The Cron Job/Crontab
To have your task run at this frequency, use the following cron:
0 12 */9 * *
This cron command translates to the following (in Human-Readable format):
“Every 9 days at 12:00 pm.”
What is a Cron Job & Crontab?
A cron job is a time-based task that is set to run at a specific interval. For example, a cron job can be set to run every day at midnight in order to update a database or send out nightly emails. Cron jobs are typically used for maintenance tasks that need to be performed on a regular basis.
Crontab files are stored in the “/etc/cron*” directories on most Linux systems. Each user has their own crontab file, and there is also a system-wide crontab file that can be used to schedule system tasks.

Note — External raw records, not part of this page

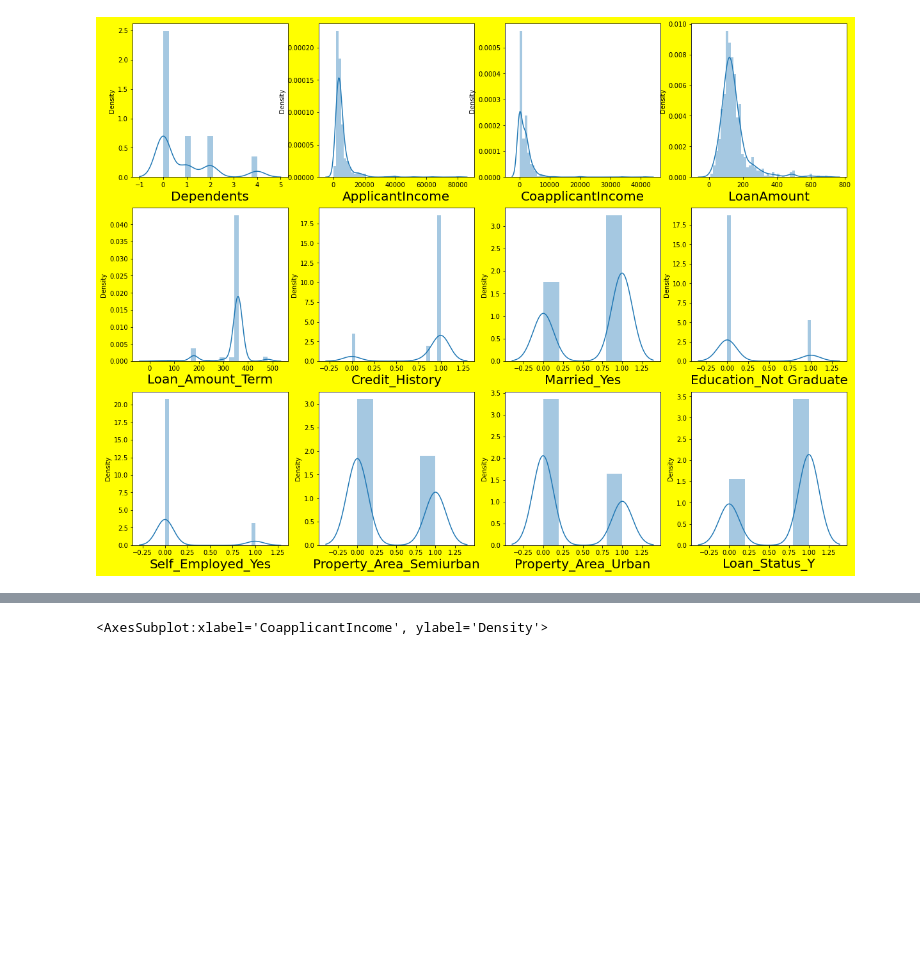
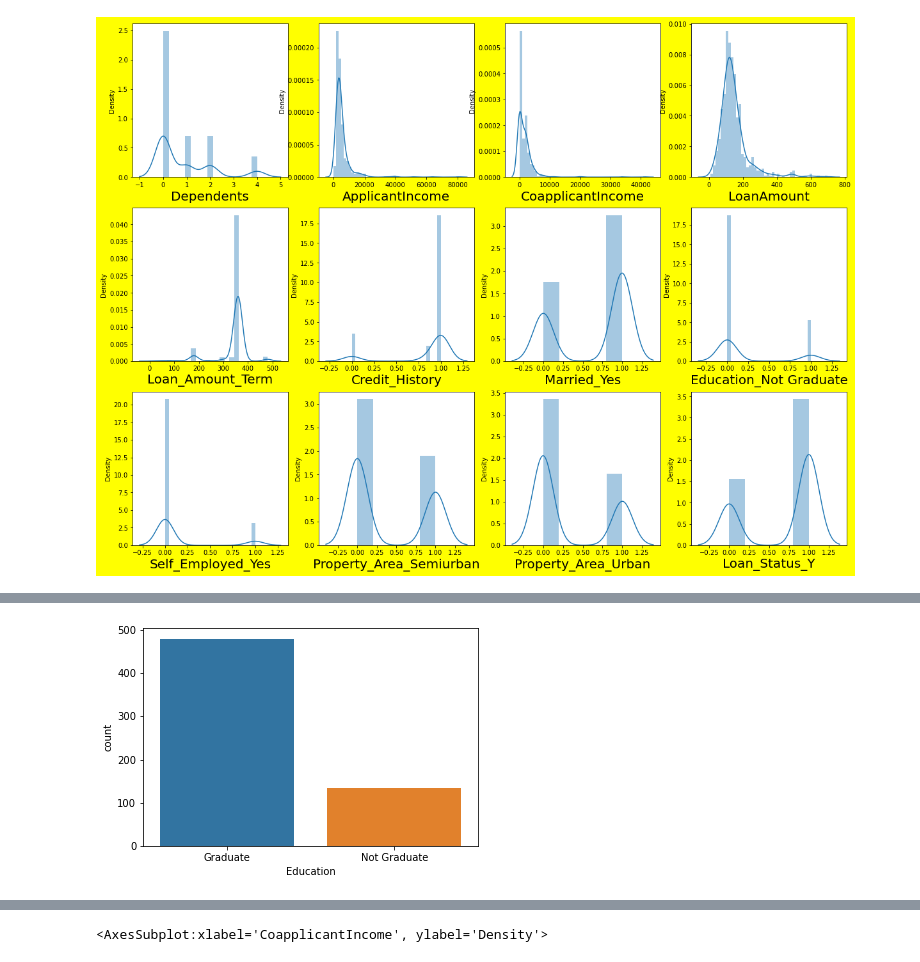
Before and after one commit to Ravi-Bajpai/Internship, a Jupyter notebook: loan prediction evaluation project.ipynb, the cells around one changed output, grey strips where cells are left out. Cells and saved outputs as stored; diff of their text form; code cells hidden in the pictures; blank space fills up the shorter version.

```diff
--- a/loan prediction evaluation project.ipynb
+++ b/loan prediction evaluation project.ipynb
@@ -160,0 +187,5 @@ data['LoanAmount']=data['LoanAmount'].replace(0,data['LoanAmount'].mean())
+# %%
+sns.countplot(x ='Education', data = data)
+plt.show()
+# %% [output]
+[figure, added]
```
Also changed, not shown: parts of 10 cells of this notebook.
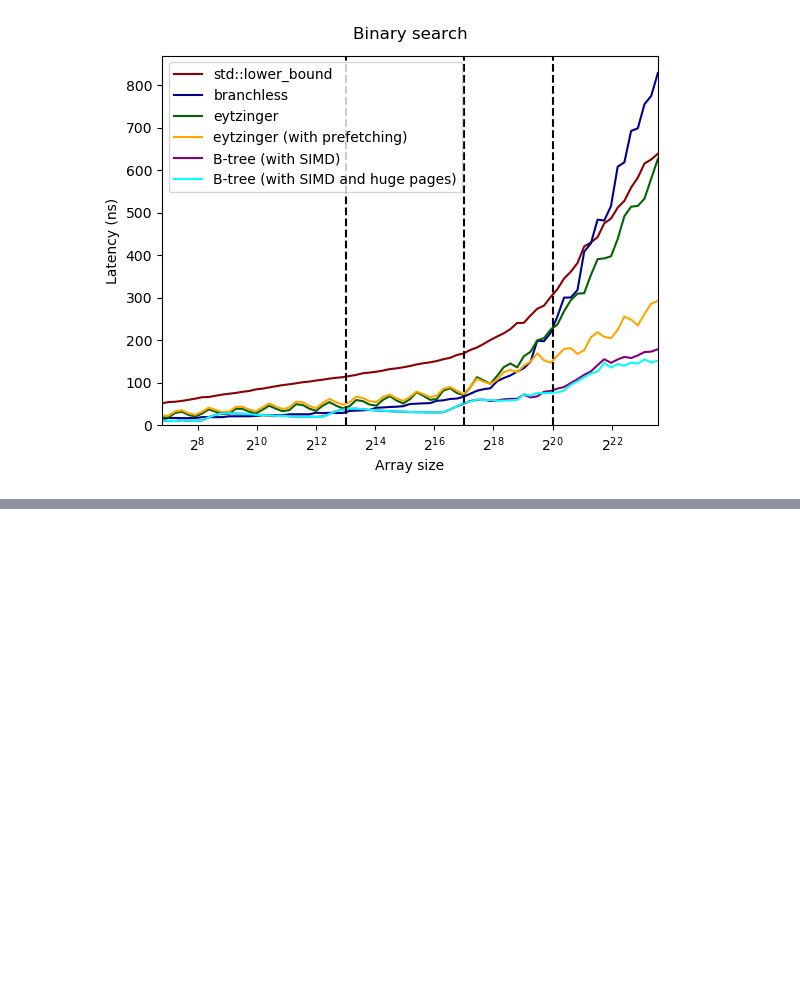
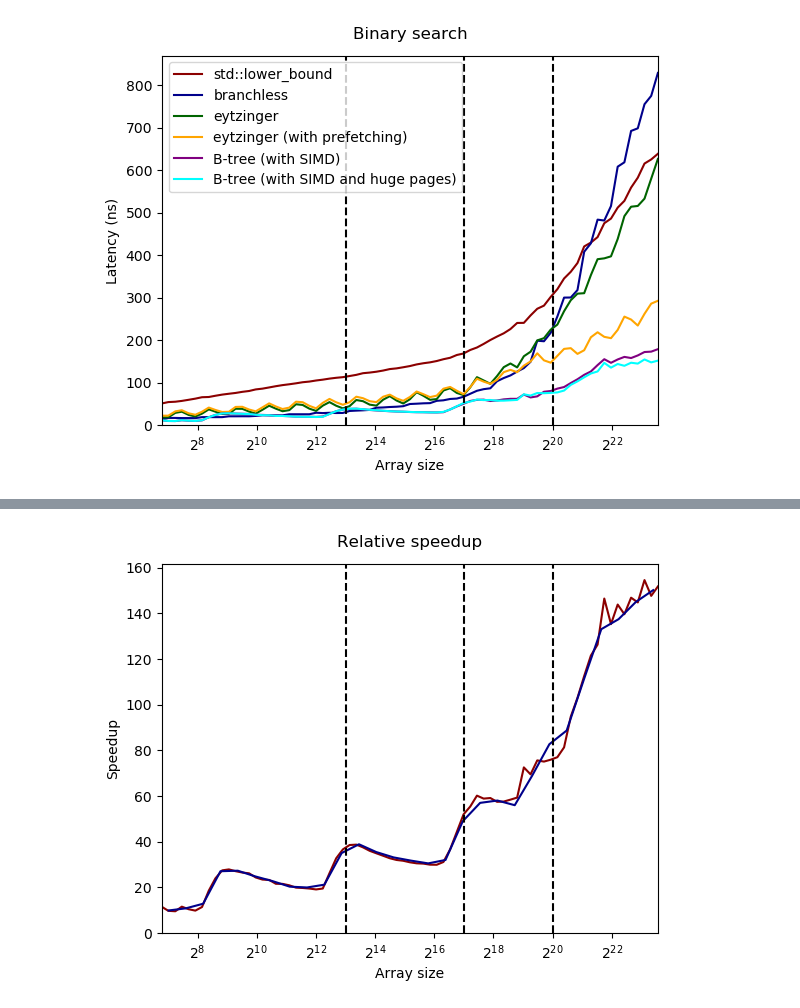
Before and after one commit to sslotin/amh-code, a Jupyter notebook: binsearch/plot.ipynb, the cells around one changed output, grey strips where cells are left out. Saved outputs shown, nothing was run; the diff lists cells and outputs as text; code cells hidden in the pictures; blank space fills up the shorter version.

```diff
--- a/binsearch/plot.ipynb
+++ b/binsearch/plot.ipynb
@@ -238,0 +301,18 @@ bench(n=2**23, q=2**22, source='btree-hugepages')
+# %%
+def crun(n=2**22, q=2**22, source='btree-unrolled'):
+    !g++ -std=c++17 -O3 -march=native -D N={n} {source}.cc -o run
+    res = !./run {n} {q}
+    duration = float(res[0].split()[0])
+    check = int(res[1])
+    print(f'{source:>18} {n:<7} {q:<7} {check:10} {duration}')
+    return duration
+# %%
+n = 2**12
+q = 2**22
+x = bench(n, q, 'std')
+bench(n, q, 'btree-hugepages')
+#y = crun(n, q, 'btree-branchless')
+#y = crun(n, q, 'btree-unrolled')
+y = crun(n, q, 'btree-permuted')
+y = crun(n, q, 'btree-optimized')
+print(x / y)
@@ -238,0 +329,3 @@ bench(n=2**23, q=2**22, source='btree-hugepages')
+# %%
+ns2 = [1.5**k for k in range(12, 41)]
+compiled = [crun(n) for n in ns2]
@@ -238,0 +350,7 @@ bench(n=2**23, q=2**22, source='btree-hugepages')
+# %%
+plt.plot(ns, results[-1], color='darkred')
+plt.plot(ns2, compiled, color='darkblue')
+
+plot('Relative speedup', 'Speedup', 'speedup-final.svg', ch=1)
+# %% [output]
+[figure, added]
```
Also changed, not shown: parts of 13 cells of this notebook, 6 other files.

Every cron job uses five fields. Here is an explanation of what each field does in this cron, which runs “every 9 days at 12:00 pm“:
FUN FACT: Cron jobs are used to schedule commands or scripts to run automatically at a specified time and date..
You might want to set up a crontab or cron job to run every 9 days at 12:00 pm for several reasons, including:
- A daily backup that needs to be stored for 9 days
- A cron job that runs a system update every 9 days
- A cron job that emails the system administrator every 9 days
Similar Cron Jobs
You might also want to run a crontab:
- every 5 days
- every 10 days
- every 7 days
- every 8 days
- every 3 days at 4:00 am
- every 9 days at 2:30 pm
- every 7 days at 7:00 pm
FUN FACT: Cron is one of the most versatile tools in a Linux administrator’s toolbox..
In this article, you learned how to set up a cron job that runs every 9 days at 12:00 pm. Please share this page with friends and colleagues if you find it useful.
If you have any questions, please don’t hesitate to comment below.
If you are looking for cron jobs that run at certain minutes, hours, days, weekdays, or months, or if you are looking for miscellaneous cron jobs, then check out our relevant sections, or visit our crontab cheat sheet for a list of hundreds of popular cron jobs.